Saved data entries

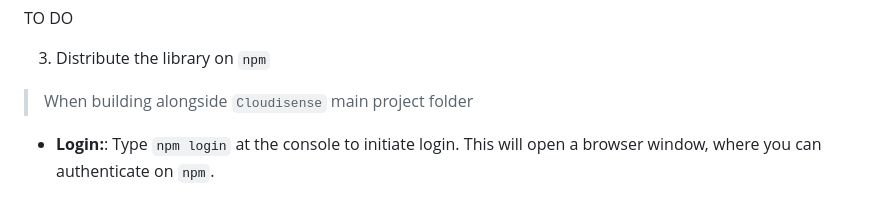
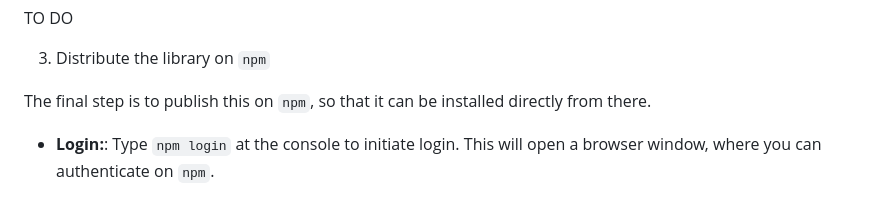
Before and after one commit to rajdeeprath/cloudisense-client-lib, a Markdown page: README.md, the part around the change printed below. Rendered like a GitHub page.

```diff
--- a/README.md
+++ b/README.md
@@ -184,7 +187,7 @@ TO DO
 
 3. Distribute the library on `npm`
 
-> When building alongside `Cloudisense` main project folder
+The final step is to publish this on `npm`, so that it can be installed directly from there.
 
 * **Login:**: Type `npm login` at the console to initiate login. This will open a browser window, where you can authenticate on `npm`.
 
```
Also changed, not shown: other parts of README.md (+4 -0 lines).
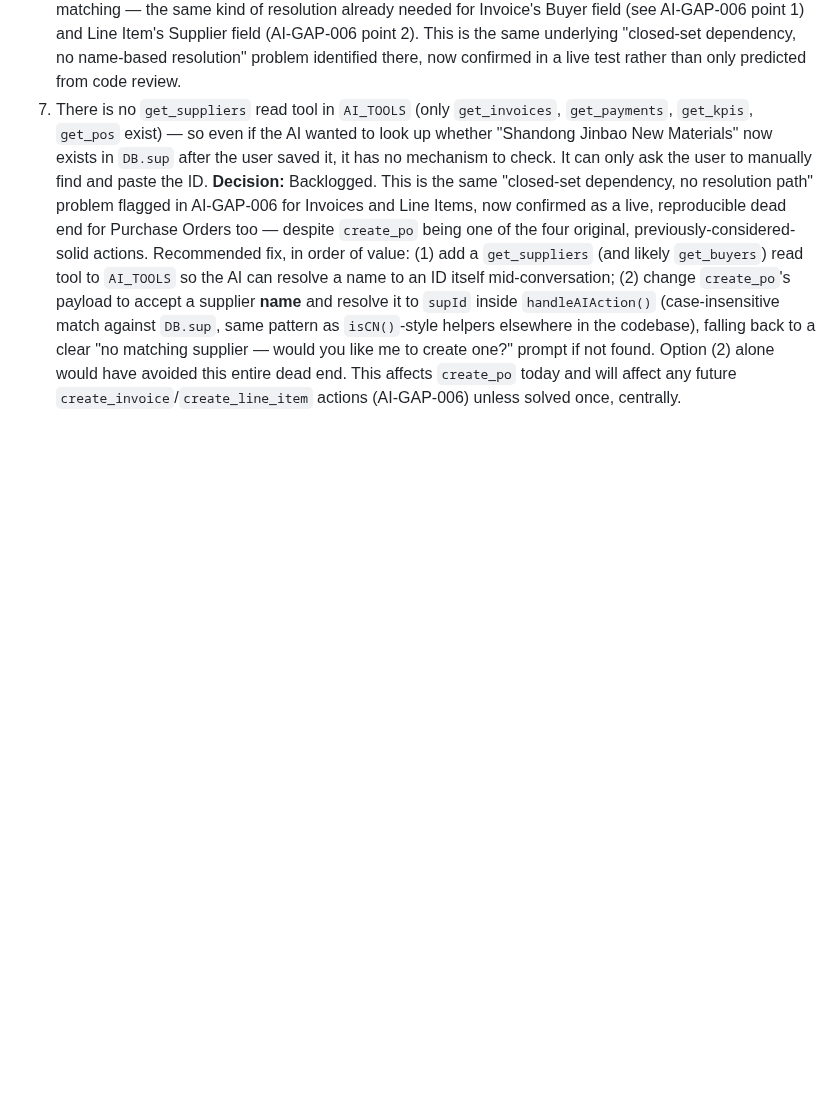
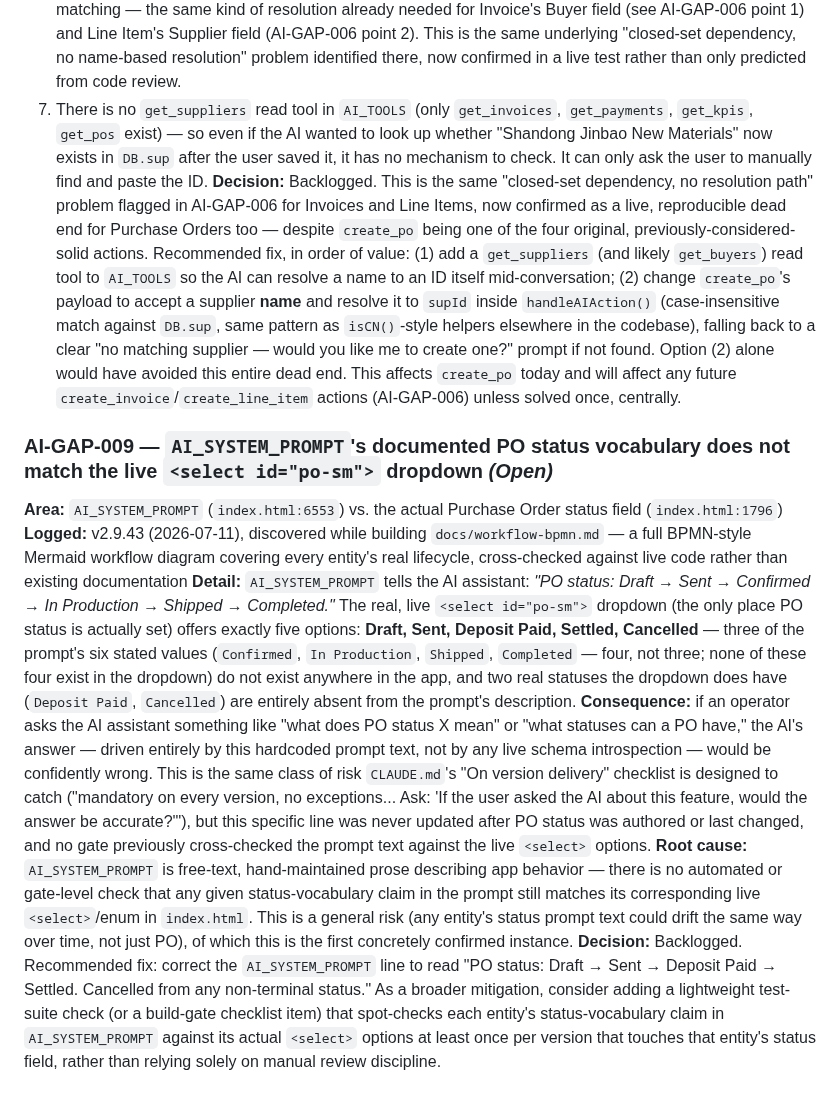
Before and after one commit to stkdcfpm/stackd-ops, a Markdown page: docs/known-gaps.md, the part around the change. GitHub-like rendering; blank space fills up the shorter version.

Commit message:
docs: log AI-GAP-009 — AI_SYSTEM_PROMPT PO status vocabulary mismatch
Found while cross-checking docs/workflow-bpmn.md against live code:
AI_SYSTEM_PROMPT describes PO status as "Draft -> Sent -> Confirmed ->
In Production -> Shipped -> Completed", but the real <select id="po-sm">
dropdown only has Draft/Sent/Deposit Paid/Settled/Cancelled. Four of the
prompt's stated values don't exist in the app; two real statuses are
missing from the prompt entirely. Logged with root cause (no automated
check that AI_SYSTEM_PROMPT's status-vocabulary claims track live
<select> options) and a recommended fix. Added to CLAUDE.md's known-gaps
summary table; workflow-bpmn.md updated to reference the formal gap ID.

```diff
--- a/docs/known-gaps.md
+++ b/docs/known-gaps.md
@@ -410,3 +410,11 @@ Note: the saved-record preview path (`prevInvId()`, the table's PDF eye-icon but
 1. `create_po`'s payload contract exposes an internal database key (`supId`) as the field the AI must supply, instead of a human-usable identifier (name) that could be resolved server-side against `DB.sup` with fuzzy matching — the same kind of resolution already needed for Invoice's Buyer field (see AI-GAP-006 point 1) and Line Item's Supplier field (AI-GAP-006 point 2). This is the same underlying "closed-set dependency, no name-based resolution" problem identified there, now confirmed in a live test rather than only predicted from code review.
 2. There is no `get_suppliers` read tool in `AI_TOOLS` (only `get_invoices`, `get_payments`, `get_kpis`, `get_pos` exist) — so even if the AI wanted to look up whether "Shandong Jinbao New Materials" now exists in `DB.sup` after the user saved it, it has no mechanism to check. It can only ask the user to manually find and paste the ID.
 **Decision:** Backlogged. This is the same "closed-set dependency, no resolution path" problem flagged in AI-GAP-006 for Invoices and Line Items, now confirmed as a live, reproducible dead end for Purchase Orders too — despite `create_po` being one of the four original, previously-considered-solid actions. Recommended fix, in order of value: (1) add a `get_suppliers` (and likely `get_buyers`) read tool to `AI_TOOLS` so the AI can resolve a name to an ID itself mid-conversation; (2) change `create_po`'s payload to accept a supplier **name** and resolve it to `supId` inside `handleAIAction()` (case-insensitive match against `DB.sup`, same pattern as `isCN()`-style helpers elsewhere in the codebase), falling back to a clear "no matching supplier — would you like me to create one?" prompt if not found. Option (2) alone would have avoided this entire dead end. This affects `create_po` today and will affect any future `create_invoice`/`create_line_item` actions (AI-GAP-006) unless solved once, centrally.
+
+### AI-GAP-009 — `AI_SYSTEM_PROMPT`'s documented PO status vocabulary does not match the live `<select id="po-sm">` dropdown *(Open)*
+**Area:** `AI_SYSTEM_PROMPT` (`index.html:6553`) vs. the actual Purchase Order status field (`index.html:1796`)
+**Logged:** v2.9.43 (2026-07-11), discovered while building `docs/workflow-bpmn.md` — a full BPMN-style Mermaid workflow diagram covering every entity's real lifecycle, cross-checked against live code rather than existing documentation
+**Detail:** `AI_SYSTEM_PROMPT` tells the AI assistant: *"PO status: Draft → Sent → Confirmed → In Production → Shipped → Completed."* The real, live `<select id="po-sm">` dropdown (the only place PO status is actually set) offers exactly five options: **Draft, Sent, Deposit Paid, Settled, Cancelled** — three of the prompt's six stated values (`Confirmed`, `In Production`, `Shipped`, `Completed` — four, not three; none of these four exist in the dropdown) do not exist anywhere in the app, and two real statuses the dropdown does have (`Deposit Paid`, `Cancelled`) are entirely absent from the prompt's description.
+**Consequence:** if an operator asks the AI assistant something like "what does PO status X mean" or "what statuses can a PO have," the AI's answer — driven entirely by this hardcoded prompt text, not by any live schema introspection — would be confidently wrong. This is the same class of risk `CLAUDE.md`'s "On version delivery" checklist is designed to catch ("mandatory on every version, no exceptions... Ask: 'If the user asked the AI about this feature, would the answer be accurate?'"), but this specific line was never updated after PO status was authored or last changed, and no gate previously cross-checked the prompt text against the live `<select>` options.
+**Root cause:** `AI_SYSTEM_PROMPT` is free-text, hand-maintained prose describing app behavior — there is no automated or gate-level check that any given status-vocabulary claim in the prompt still matches its corresponding live `<select>`/enum in `index.html`. This is a general risk (any entity's status prompt text could drift the same way over time, not just PO), of which this is the first concretely confirmed instance.
+**Decision:** Backlogged. Recommended fix: correct the `AI_SYSTEM_PROMPT` line to read "PO status: Draft → Sent → Deposit Paid → Settled. Cancelled from any non-terminal status." As a broader mitigation, consider adding a lightweight test-suite check (or a build-gate checklist item) that spot-checks each entity's status-vocabulary claim in `AI_SYSTEM_PROMPT` against its actual `<select>` options at least once per version that touches that entity's status field, rather than relying solely on manual review discipline.
```
Also changed, not shown: CLAUDE.md (+1 -0 lines), docs/workflow-bpmn.md (+1 -1 lines).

◆ Work to be completed ◆
Restate the records above in full, word for word. Keep pictures out.

◆ Your solution ◆
Before and after one commit to rajdeeprath/cloudisense-client-lib, a Markdown page: README.md, the part around the change printed below. Rendered like a GitHub page.

```diff
--- a/README.md
+++ b/README.md
@@ -184,7 +187,7 @@ TO DO
 
 3. Distribute the library on `npm`
 
-> When building alongside `Cloudisense` main project folder
+The final step is to publish this on `npm`, so that it can be installed directly from there.
 
 * **Login:**: Type `npm login` at the console to initiate login. This will open a browser window, where you can authenticate on `npm`.
 
```
Also changed, not shown: other parts of README.md (+4 -0 lines).
Before and after one commit to stkdcfpm/stackd-ops, a Markdown page: docs/known-gaps.md, the part around the change. GitHub-like rendering; blank space fills up the shorter version.

Commit message:
docs: log AI-GAP-009 — AI_SYSTEM_PROMPT PO status vocabulary mismatch
Found while cross-checking docs/workflow-bpmn.md against live code:
AI_SYSTEM_PROMPT describes PO status as "Draft -> Sent -> Confirmed ->
In Production -> Shipped -> Completed", but the real <select id="po-sm">
dropdown only has Draft/Sent/Deposit Paid/Settled/Cancelled. Four of the
prompt's stated values don't exist in the app; two real statuses are
missing from the prompt entirely. Logged with root cause (no automated
check that AI_SYSTEM_PROMPT's status-vocabulary claims track live
<select> options) and a recommended fix. Added to CLAUDE.md's known-gaps
summary table; workflow-bpmn.md updated to reference the formal gap ID.

```diff
--- a/docs/known-gaps.md
+++ b/docs/known-gaps.md
@@ -410,3 +410,11 @@ Note: the saved-record preview path (`prevInvId()`, the table's PDF eye-icon but
 1. `create_po`'s payload contract exposes an internal database key (`supId`) as the field the AI must supply, instead of a human-usable identifier (name) that could be resolved server-side against `DB.sup` with fuzzy matching — the same kind of resolution already needed for Invoice's Buyer field (see AI-GAP-006 point 1) and Line Item's Supplier field (AI-GAP-006 point 2). This is the same underlying "closed-set dependency, no name-based resolution" problem identified there, now confirmed in a live test rather than only predicted from code review.
 2. There is no `get_suppliers` read tool in `AI_TOOLS` (only `get_invoices`, `get_payments`, `get_kpis`, `get_pos` exist) — so even if the AI wanted to look up whether "Shandong Jinbao New Materials" now exists in `DB.sup` after the user saved it, it has no mechanism to check. It can only ask the user to manually find and paste the ID.
 **Decision:** Backlogged. This is the same "closed-set dependency, no resolution path" problem flagged in AI-GAP-006 for Invoices and Line Items, now confirmed as a live, reproducible dead end for Purchase Orders too — despite `create_po` being one of the four original, previously-considered-solid actions. Recommended fix, in order of value: (1) add a `get_suppliers` (and likely `get_buyers`) read tool to `AI_TOOLS` so the AI can resolve a name to an ID itself mid-conversation; (2) change `create_po`'s payload to accept a supplier **name** and resolve it to `supId` inside `handleAIAction()` (case-insensitive match against `DB.sup`, same pattern as `isCN()`-style helpers elsewhere in the codebase), falling back to a clear "no matching supplier — would you like me to create one?" prompt if not found. Option (2) alone would have avoided this entire dead end. This affects `create_po` today and will affect any future `create_invoice`/`create_line_item` actions (AI-GAP-006) unless solved once, centrally.
+
+### AI-GAP-009 — `AI_SYSTEM_PROMPT`'s documented PO status vocabulary does not match the live `<select id="po-sm">` dropdown *(Open)*
+**Area:** `AI_SYSTEM_PROMPT` (`index.html:6553`) vs. the actual Purchase Order status field (`index.html:1796`)
+**Logged:** v2.9.43 (2026-07-11), discovered while building `docs/workflow-bpmn.md` — a full BPMN-style Mermaid workflow diagram covering every entity's real lifecycle, cross-checked against live code rather than existing documentation
+**Detail:** `AI_SYSTEM_PROMPT` tells the AI assistant: *"PO status: Draft → Sent → Confirmed → In Production → Shipped → Completed."* The real, live `<select id="po-sm">` dropdown (the only place PO status is actually set) offers exactly five options: **Draft, Sent, Deposit Paid, Settled, Cancelled** — three of the prompt's six stated values (`Confirmed`, `In Production`, `Shipped`, `Completed` — four, not three; none of these four exist in the dropdown) do not exist anywhere in the app, and two real statuses the dropdown does have (`Deposit Paid`, `Cancelled`) are entirely absent from the prompt's description.
+**Consequence:** if an operator asks the AI assistant something like "what does PO status X mean" or "what statuses can a PO have," the AI's answer — driven entirely by this hardcoded prompt text, not by any live schema introspection — would be confidently wrong. This is the same class of risk `CLAUDE.md`'s "On version delivery" checklist is designed to catch ("mandatory on every version, no exceptions... Ask: 'If the user asked the AI about this feature, would the answer be accurate?'"), but this specific line was never updated after PO status was authored or last changed, and no gate previously cross-checked the prompt text against the live `<select>` options.
+**Root cause:** `AI_SYSTEM_PROMPT` is free-text, hand-maintained prose describing app behavior — there is no automated or gate-level check that any given status-vocabulary claim in the prompt still matches its corresponding live `<select>`/enum in `index.html`. This is a general risk (any entity's status prompt text could drift the same way over time, not just PO), of which this is the first concretely confirmed instance.
+**Decision:** Backlogged. Recommended fix: correct the `AI_SYSTEM_PROMPT` line to read "PO status: Draft → Sent → Deposit Paid → Settled. Cancelled from any non-terminal status." As a broader mitigation, consider adding a lightweight test-suite check (or a build-gate checklist item) that spot-checks each entity's status-vocabulary claim in `AI_SYSTEM_PROMPT` against its actual `<select>` options at least once per version that touches that entity's status field, rather than relying solely on manual review discipline.
```
Also changed, not shown: CLAUDE.md (+1 -0 lines), docs/workflow-bpmn.md (+1 -1 lines).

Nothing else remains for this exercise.